People with CHF tend to retain fluid in the body, so doctors often recommend restricting their fluid intake to the minimum each day. Consuming too much liquid may interfere with the effects of diuretic medicines.
Q20) What type of exercises is to be done/not to be done?
- Moderate-intensity physical activity, like walking, slow jogging is great for your health.
- You can them in smaller bouts, such as three 10-minute walks, if it is easier.
- The strenuous physical exercises are to be avoided.
- Avoid exercising after consumption of a heavy meal or if you have not eaten for a long while.
- Activities that call for holding your breath with sudden bursts of energy are to be avoided.
- Always do a warm-up and cool down before you start exercising.
- If you are considering doing more intensive sports, you should consult your cardiologist first.
Q21) Is driving safe for a person with heart failure?
Most people can safely drive however if there is a history of fainting due to abnormal heart rhythm then consultation with the doctor is necessary. Refrain from driving a heavy goods vehicle or public transport.
Q22) Is fertility affected by heart failure?
If you plan on having a baby, you should discuss this carefully with your doctor. You shouldn’t think that having heart failure means that you can’t get pregnant or carry a pregnancy to term; this is often possible, but your pregnancy will have to be carefully managed and monitored.
Most of the people have a rewarding sex life even when on therapy. It is normal to have a stress free life after being diagnosed with CHF.
Q23) What surgical options are there for a heart failure patient?
Device therapy helps in improving quality of life and life expectancy. CRT device helps in improving Ejection Fraction and decreases mortality. AICD device prevents sudden cardiac death. Both these devices can be implanted without anesthesia and require hospitalization for a couple of days.

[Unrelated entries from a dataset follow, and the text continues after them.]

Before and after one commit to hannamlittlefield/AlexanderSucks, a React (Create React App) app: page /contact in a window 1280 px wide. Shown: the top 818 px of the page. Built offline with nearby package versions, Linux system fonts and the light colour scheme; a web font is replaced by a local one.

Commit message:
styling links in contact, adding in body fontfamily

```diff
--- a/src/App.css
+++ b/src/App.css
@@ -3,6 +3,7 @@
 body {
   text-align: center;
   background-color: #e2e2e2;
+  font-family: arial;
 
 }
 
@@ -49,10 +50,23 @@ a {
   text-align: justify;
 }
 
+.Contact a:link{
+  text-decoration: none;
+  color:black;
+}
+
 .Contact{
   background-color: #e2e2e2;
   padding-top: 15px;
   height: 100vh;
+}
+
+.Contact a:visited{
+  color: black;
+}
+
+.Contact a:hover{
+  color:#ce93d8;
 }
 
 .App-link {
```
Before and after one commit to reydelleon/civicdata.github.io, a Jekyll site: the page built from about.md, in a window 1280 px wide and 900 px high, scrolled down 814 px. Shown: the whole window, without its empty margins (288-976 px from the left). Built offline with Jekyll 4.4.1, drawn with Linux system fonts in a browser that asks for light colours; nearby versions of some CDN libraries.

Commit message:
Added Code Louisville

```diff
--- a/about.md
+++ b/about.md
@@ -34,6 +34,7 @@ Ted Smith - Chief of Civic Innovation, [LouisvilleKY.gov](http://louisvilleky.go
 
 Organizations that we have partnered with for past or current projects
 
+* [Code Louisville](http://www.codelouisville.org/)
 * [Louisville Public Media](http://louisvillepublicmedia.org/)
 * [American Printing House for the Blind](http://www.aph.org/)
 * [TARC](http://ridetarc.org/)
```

LVAD are devices that act as an artificial heart and are used in critically ill patients. Cardiac transplantation is another option that helps in removing the diseased heart and giving a healthy heart to the patient.